#### PROBLEM DETAILS:
Below are the records. State how many of their lines contain "boundary", with nothing else.

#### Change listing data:
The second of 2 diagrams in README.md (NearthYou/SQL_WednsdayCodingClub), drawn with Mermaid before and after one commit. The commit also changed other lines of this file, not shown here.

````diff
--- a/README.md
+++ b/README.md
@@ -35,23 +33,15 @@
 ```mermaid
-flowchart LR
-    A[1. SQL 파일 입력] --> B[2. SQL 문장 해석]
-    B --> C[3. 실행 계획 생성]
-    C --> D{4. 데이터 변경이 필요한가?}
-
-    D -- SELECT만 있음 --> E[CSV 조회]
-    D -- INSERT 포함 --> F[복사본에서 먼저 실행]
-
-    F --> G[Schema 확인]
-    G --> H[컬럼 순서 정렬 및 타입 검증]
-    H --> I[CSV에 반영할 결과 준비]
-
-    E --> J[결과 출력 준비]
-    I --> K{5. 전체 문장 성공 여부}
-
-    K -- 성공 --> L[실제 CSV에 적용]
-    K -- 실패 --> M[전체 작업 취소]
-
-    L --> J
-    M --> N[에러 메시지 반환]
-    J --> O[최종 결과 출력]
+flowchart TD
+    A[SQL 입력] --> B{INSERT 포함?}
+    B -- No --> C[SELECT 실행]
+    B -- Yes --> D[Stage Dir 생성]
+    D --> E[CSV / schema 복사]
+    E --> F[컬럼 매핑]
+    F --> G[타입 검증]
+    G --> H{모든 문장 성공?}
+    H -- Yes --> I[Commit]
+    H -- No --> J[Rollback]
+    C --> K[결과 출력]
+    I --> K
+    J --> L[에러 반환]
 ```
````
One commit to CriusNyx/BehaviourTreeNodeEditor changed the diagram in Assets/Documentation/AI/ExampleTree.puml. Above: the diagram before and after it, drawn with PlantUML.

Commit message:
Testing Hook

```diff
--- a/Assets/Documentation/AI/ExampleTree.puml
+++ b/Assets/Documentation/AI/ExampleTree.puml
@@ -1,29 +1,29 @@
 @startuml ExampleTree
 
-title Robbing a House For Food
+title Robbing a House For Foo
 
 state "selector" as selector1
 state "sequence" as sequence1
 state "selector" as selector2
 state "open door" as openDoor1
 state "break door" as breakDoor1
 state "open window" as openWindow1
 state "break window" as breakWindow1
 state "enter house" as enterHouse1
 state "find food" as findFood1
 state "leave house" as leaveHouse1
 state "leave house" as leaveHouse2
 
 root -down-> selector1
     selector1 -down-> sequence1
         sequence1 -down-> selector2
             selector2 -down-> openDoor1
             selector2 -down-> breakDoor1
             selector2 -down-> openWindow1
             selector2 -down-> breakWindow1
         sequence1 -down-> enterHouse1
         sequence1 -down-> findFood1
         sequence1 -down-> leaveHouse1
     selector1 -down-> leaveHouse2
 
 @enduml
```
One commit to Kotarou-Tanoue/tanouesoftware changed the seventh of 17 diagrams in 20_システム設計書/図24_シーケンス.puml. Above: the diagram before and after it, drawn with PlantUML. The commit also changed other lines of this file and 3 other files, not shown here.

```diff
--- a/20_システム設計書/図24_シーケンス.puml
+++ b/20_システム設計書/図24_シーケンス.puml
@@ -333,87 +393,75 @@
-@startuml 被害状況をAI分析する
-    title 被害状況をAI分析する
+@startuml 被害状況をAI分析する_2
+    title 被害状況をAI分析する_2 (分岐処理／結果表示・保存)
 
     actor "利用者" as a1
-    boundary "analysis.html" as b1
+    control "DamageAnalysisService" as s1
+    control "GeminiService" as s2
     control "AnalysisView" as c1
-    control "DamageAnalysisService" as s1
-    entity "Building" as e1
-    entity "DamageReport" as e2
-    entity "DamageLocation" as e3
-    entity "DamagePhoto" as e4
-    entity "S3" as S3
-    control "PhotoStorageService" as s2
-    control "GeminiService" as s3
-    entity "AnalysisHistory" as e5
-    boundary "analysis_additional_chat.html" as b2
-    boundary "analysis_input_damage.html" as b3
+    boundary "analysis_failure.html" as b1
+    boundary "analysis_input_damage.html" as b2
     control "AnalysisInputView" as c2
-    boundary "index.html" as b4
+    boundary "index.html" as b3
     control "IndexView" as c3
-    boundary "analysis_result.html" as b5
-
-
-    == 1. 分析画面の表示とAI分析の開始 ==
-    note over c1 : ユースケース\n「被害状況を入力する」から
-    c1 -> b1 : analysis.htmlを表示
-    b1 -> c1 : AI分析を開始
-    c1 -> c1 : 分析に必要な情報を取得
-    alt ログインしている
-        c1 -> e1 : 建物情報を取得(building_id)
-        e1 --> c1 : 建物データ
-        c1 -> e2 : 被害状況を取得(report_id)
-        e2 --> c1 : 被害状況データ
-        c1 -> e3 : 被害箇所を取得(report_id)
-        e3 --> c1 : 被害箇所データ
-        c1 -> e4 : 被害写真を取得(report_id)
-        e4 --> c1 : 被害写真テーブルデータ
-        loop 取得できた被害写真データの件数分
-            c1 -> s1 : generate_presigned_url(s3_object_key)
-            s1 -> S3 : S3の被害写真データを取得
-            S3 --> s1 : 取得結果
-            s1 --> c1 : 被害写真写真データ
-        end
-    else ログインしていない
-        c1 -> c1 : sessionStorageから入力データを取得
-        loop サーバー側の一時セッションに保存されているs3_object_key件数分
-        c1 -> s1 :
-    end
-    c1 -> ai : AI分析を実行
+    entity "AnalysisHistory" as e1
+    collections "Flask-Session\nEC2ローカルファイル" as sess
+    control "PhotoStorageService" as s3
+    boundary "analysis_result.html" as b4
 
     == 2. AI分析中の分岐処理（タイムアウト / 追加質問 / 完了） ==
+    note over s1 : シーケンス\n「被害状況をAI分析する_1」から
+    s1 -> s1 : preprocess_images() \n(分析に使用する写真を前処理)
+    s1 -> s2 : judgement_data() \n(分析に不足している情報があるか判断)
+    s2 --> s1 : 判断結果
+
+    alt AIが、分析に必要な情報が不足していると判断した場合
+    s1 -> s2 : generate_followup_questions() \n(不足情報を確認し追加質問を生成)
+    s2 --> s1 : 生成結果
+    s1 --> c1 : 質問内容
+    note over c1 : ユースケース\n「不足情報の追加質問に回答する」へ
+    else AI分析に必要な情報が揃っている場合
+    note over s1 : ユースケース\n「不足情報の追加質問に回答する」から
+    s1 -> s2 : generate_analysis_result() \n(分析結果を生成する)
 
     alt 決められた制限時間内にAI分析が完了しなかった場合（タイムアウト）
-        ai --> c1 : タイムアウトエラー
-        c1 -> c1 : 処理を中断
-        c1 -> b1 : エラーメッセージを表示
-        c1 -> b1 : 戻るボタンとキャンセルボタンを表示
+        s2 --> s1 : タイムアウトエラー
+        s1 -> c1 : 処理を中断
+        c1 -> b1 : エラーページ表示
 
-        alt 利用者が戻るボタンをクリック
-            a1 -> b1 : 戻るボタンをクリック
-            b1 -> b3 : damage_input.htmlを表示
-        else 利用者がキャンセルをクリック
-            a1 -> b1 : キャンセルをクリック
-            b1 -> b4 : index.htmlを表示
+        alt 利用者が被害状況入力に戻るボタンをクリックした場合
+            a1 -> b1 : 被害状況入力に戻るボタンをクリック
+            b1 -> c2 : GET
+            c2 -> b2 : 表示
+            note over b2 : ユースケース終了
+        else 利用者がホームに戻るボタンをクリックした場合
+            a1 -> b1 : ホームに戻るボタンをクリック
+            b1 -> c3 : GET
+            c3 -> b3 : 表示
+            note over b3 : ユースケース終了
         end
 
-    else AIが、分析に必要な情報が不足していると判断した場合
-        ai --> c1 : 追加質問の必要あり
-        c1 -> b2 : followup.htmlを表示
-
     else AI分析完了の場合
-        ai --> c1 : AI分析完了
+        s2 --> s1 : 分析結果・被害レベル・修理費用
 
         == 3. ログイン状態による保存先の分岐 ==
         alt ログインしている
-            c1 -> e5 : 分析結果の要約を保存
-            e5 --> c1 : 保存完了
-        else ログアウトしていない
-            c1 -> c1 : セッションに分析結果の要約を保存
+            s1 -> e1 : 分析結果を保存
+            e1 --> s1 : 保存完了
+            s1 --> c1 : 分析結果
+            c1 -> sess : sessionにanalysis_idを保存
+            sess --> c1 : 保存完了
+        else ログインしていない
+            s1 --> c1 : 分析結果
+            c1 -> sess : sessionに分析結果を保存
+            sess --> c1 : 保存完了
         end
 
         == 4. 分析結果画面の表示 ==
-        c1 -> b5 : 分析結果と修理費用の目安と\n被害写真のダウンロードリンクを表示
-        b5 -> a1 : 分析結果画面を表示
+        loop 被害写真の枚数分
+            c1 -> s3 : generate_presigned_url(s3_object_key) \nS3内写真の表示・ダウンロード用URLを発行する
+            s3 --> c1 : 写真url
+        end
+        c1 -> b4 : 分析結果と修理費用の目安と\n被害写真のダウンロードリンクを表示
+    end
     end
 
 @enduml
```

#### TASK RESULT:
9